Type 4: This is identical to the Type 3, except the flat nylon loop eyes are rotated 90° (degrees) to the plane of the main nylon sling body. Sometimes referred to as Twisted Eye & Eye nylon sling, it carries the same 'FEE' designation. The rotated plane of the eyes promote an improved choker hitch. When using the basket hitch arrangement, the two rotated eyes join compactly.
Type 5: This webbing sling has no end fittings. It is a simply constructed sling consisting of an endless loop of nylon webbing overlapped and sewn together. This nylon sling is economical and adaptable with uses in all hitch arrangements. Its continuous configuration offers no fixed wear points. This nylon sling is often referred to as a Grommet, it has been given the designation 'EN'.
Type 6: This is the type of eye to sling body configuration that is desired where continuous and extremely strong and durable applications are required. The eyes are reversed and are formed using multiple widths of webbing attached edge to edge. The entire web sling, both body and eyes, have wear pads attached on the top and bottom surfaces. In addition to abrasive protection, the extra webbing provides additional reinforcement resulting in exceptional strength. This nylon sling is also called a Reversed Eye or Return Eye, with the designation 'RE'.

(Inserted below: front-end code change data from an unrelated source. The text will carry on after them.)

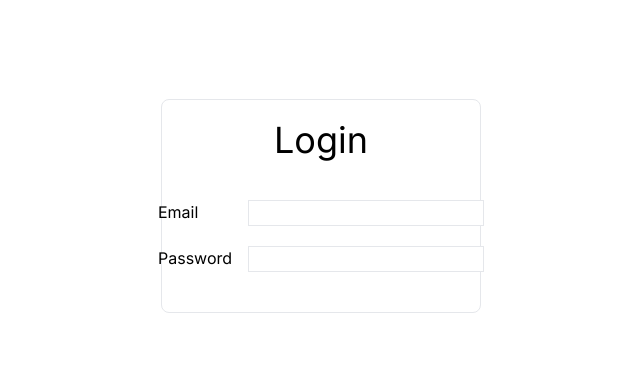
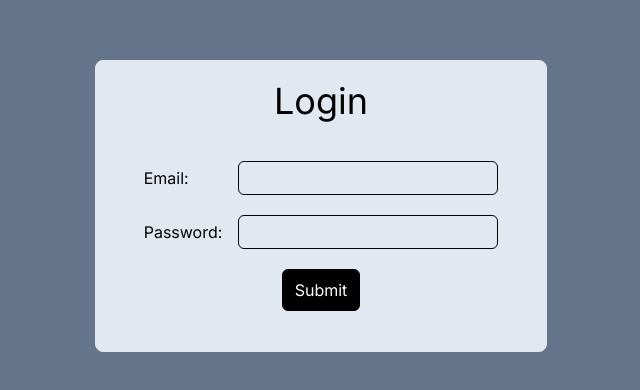
Before and after one commit to Saad-1719/evoke-blogging-site, a Next.js app: page /login in a window 1280 px wide. Shown: the part 194-584 px from the top of the page, without its empty margins (319-959 px from the left). Built offline with nearby package versions, Linux system fonts and the light colour scheme.

Commit message:
chore: Update login page layout and styles

```diff
--- a/app/login/page.tsx
+++ b/app/login/page.tsx
@@ -4,9 +4,9 @@ import React from "react";
 
 const Login = () => {
 	return (
-        <section className="flex flex-col items-center justify-center mx-auto h-screen w-full">
+        <section className="flex flex-col items-center justify-center mx-auto h-screen w-full bg-slate-500">
             {/* <Layout> */}
-            <div className=" w-1/4 px-4 border rounded-lg flex flex-col items-center justify-center space-y-5 py-5">
+            <div className="px-1 sm:px-4 py-2 sm:py-5 space-y-2 sm:space-y-5 border rounded-lg flex flex-col items-center justify-center   bg-slate-200">
 
             <h1 className="text-4xl">Login</h1>
 
--- a/components/LoginForm.tsx
+++ b/components/LoginForm.tsx
@@ -5,32 +5,35 @@ const LoginForm = () => {
 	const [email, setEmail] = useState("");
 	const [password, setPassword] = useState("");
 
+
+
 	return (
-		<form className="space-y-5 py-5 px-8">
-			<div className="flex justify-between sapce-x-4">
-				<label htmlFor="email">Email</label>
+		<form className="px-2 space-y-5 sm:py-5 sm:px-8 flex flex-col ">
+			<div className="flex justify-between space-x-4 items-center">
+				<label htmlFor="email">Email:</label>
 				<input
 					type="email"
 					name="userEmail"
 					id=""
-					className="border"
+					className="border bg-transparent border-black sm:py-1 p-1 sm:px-3 rounded-md"
 					required
 					value={email}
 					onChange={(e) => setEmail(e.target.value)}
 				/>
 			</div>
-			<div className="flex justify-between space-x-4" >
-				<label htmlFor="email">Password</label>
+			<div className="flex justify-between space-x-4 items-center" >
+				<label htmlFor="email">Password:</label>
 				<input
 					type="password"
 					name="Password"
 					id=""
-					className="border"
+					className="border bg-transparent border-black sm:py-1 p-1 sm:px-3 rounded-md"
 					required
 					value={password}
 					onChange={(e) => setPassword(e.target.value)}
 				/>
 			</div>
+			<button type="submit" className="text-center border bg-black text-white border-black py-2 px-3 rounded-md w-fit mx-auto hover:bg-black/70 transition-colors">Submit</button>
 		</form>
 	);
 };
```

Also known as a 'webbing sling', 'web sling', or 'synthetic web sling'.